After a year of hard work – we have the big data: 1.6 million laws and regulations from 85 countries in English; from which 750,000 laws and regulations are machine translated from 26 languages; and 250,000 technical standards provided by ANSI. For the first time, the global regulation is now searchable, in full text, in English.
Loyal to our vision of ‘better regulation for a better world’ we decided to employ the World Bank’s purchasing power parity index so that an annual subscription that cost $500 in Japan and $750 in the US, will cost $27 in Afghanistan and $24 in Uganda. We believe that the world’s laws should be available to everyone everywhere.
What’s next? This is a good question. Big data begs for analytics and we already provide some tools that enable the user to determine the complexity of a certain field across jurisdictions, including a ‘heat map’ and legislation changes across time; extract penalties clauses and amounts in USD; and offer search ideas based on word-frequency cross-reference of the entire database.
We will keep employing technology, especially Artificial Intelligence, for the benefit of people as part of our mission to create ‘the policy advisor of the future’. We’re trying to predict future penalties based on past patterns, offer regulators recommended regulations based on other countries experience and expand the database as much as possible.
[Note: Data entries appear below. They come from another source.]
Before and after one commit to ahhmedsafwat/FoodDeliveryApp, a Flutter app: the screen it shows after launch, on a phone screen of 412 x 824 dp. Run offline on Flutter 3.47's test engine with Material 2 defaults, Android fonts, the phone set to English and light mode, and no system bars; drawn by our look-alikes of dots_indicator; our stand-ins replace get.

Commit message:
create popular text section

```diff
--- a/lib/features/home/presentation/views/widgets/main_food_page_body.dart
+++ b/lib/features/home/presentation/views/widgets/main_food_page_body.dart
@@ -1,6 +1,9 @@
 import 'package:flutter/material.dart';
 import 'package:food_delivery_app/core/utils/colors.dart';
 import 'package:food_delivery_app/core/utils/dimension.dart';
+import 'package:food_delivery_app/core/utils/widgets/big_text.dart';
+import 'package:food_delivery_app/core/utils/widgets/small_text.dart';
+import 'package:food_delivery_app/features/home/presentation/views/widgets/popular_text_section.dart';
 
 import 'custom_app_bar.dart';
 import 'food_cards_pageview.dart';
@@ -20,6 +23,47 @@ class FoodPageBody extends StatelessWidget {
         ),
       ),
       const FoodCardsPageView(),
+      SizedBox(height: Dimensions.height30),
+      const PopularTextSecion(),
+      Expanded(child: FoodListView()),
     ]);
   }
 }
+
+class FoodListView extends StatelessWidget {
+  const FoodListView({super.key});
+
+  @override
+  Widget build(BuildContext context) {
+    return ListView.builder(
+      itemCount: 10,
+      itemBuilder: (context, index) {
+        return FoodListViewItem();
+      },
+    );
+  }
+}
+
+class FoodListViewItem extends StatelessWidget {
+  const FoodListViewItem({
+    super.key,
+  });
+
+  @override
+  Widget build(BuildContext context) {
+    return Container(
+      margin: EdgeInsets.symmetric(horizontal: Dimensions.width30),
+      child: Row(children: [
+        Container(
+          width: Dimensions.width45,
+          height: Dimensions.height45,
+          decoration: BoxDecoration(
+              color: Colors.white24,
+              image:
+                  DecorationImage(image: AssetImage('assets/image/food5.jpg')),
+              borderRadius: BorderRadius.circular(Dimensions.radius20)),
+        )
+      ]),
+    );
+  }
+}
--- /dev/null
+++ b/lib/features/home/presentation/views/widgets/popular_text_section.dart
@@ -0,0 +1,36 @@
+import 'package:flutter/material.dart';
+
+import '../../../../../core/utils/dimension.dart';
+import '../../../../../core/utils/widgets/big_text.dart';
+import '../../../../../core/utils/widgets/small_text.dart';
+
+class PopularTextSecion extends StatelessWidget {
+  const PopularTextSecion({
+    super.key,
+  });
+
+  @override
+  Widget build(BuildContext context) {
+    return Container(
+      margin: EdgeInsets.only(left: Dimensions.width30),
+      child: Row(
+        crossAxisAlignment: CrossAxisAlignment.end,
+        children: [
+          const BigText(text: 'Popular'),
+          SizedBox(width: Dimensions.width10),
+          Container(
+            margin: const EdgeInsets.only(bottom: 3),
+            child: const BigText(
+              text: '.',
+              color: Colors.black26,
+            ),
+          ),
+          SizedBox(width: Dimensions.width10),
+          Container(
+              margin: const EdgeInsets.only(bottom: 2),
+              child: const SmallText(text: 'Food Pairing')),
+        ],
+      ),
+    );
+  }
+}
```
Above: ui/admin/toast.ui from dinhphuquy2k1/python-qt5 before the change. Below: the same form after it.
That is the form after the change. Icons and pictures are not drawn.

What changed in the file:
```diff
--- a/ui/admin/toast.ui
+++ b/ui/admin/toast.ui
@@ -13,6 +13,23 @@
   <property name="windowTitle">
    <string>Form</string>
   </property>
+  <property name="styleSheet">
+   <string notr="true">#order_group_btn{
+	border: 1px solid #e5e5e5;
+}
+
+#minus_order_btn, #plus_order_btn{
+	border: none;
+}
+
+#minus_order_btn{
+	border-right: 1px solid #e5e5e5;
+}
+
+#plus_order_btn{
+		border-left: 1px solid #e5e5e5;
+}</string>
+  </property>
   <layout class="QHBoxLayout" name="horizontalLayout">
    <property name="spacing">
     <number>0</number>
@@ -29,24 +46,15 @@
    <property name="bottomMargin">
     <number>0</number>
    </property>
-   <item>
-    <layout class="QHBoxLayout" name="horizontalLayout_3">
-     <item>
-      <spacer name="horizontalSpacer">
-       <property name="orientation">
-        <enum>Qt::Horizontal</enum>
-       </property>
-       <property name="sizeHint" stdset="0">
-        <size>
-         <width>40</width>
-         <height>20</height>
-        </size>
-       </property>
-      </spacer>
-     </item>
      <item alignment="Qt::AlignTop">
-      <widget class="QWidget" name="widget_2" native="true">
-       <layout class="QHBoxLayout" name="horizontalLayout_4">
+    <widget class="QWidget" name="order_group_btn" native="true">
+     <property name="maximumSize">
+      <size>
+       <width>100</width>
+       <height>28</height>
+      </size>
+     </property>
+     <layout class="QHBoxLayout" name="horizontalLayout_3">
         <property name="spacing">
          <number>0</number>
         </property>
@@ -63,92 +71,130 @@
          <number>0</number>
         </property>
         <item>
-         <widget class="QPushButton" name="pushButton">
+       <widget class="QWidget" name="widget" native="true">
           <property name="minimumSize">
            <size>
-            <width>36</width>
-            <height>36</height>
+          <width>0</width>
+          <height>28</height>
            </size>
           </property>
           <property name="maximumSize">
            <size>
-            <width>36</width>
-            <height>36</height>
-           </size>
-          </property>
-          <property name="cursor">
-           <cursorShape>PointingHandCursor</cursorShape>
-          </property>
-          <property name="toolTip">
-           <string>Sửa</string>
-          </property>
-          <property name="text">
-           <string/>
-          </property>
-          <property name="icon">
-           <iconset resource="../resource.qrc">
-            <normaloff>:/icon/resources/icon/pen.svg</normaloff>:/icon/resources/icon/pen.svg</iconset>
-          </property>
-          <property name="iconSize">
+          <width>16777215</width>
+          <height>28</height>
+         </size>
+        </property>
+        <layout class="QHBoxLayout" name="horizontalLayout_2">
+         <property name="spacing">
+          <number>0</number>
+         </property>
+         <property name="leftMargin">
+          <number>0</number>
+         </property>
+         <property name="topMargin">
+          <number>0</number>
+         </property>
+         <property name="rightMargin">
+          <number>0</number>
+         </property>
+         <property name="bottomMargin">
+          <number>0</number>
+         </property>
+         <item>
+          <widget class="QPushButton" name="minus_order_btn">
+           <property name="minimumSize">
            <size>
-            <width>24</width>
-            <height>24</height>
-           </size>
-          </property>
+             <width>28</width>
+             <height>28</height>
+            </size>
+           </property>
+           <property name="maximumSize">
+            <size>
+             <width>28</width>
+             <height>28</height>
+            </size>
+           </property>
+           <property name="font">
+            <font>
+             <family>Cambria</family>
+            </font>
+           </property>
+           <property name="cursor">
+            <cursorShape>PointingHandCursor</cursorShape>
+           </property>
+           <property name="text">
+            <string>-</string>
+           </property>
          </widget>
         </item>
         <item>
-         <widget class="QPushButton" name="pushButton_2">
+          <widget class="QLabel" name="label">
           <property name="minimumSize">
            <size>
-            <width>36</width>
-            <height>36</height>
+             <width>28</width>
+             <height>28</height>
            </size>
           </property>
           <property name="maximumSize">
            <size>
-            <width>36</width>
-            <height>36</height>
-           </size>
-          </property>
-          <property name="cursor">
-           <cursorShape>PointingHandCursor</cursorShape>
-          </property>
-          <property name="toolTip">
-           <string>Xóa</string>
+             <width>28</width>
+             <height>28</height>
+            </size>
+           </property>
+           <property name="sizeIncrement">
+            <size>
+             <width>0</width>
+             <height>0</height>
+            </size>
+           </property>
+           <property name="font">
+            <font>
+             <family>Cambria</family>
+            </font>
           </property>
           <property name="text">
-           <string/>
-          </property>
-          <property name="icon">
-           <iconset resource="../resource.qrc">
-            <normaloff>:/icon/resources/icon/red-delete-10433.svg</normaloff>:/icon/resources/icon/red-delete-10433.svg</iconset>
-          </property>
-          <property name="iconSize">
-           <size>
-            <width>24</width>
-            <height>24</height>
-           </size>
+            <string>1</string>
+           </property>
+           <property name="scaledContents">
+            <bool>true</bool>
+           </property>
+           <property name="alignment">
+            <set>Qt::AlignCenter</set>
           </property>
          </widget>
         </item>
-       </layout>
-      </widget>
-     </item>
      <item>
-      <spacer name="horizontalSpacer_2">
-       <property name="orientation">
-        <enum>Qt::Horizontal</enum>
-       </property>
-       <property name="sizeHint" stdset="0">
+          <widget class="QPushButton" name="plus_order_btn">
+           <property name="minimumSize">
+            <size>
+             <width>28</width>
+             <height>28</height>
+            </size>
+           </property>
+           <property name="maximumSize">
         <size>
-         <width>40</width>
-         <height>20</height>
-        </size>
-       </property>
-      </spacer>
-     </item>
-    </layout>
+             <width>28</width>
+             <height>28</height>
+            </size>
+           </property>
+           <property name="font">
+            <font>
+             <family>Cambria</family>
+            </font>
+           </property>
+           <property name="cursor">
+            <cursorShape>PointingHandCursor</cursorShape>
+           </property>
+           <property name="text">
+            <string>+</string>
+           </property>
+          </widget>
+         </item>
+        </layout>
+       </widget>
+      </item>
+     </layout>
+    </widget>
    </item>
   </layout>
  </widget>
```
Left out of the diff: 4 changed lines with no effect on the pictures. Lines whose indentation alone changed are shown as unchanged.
I watch our search log everyday. Sometimes more than once. And when I see a government user from Indonesia looking at space regulations from Mexico, or an American academic searching Chinese legislation on privacy - it is then that I know that the revolution has already started. We just need to let everyone know about it.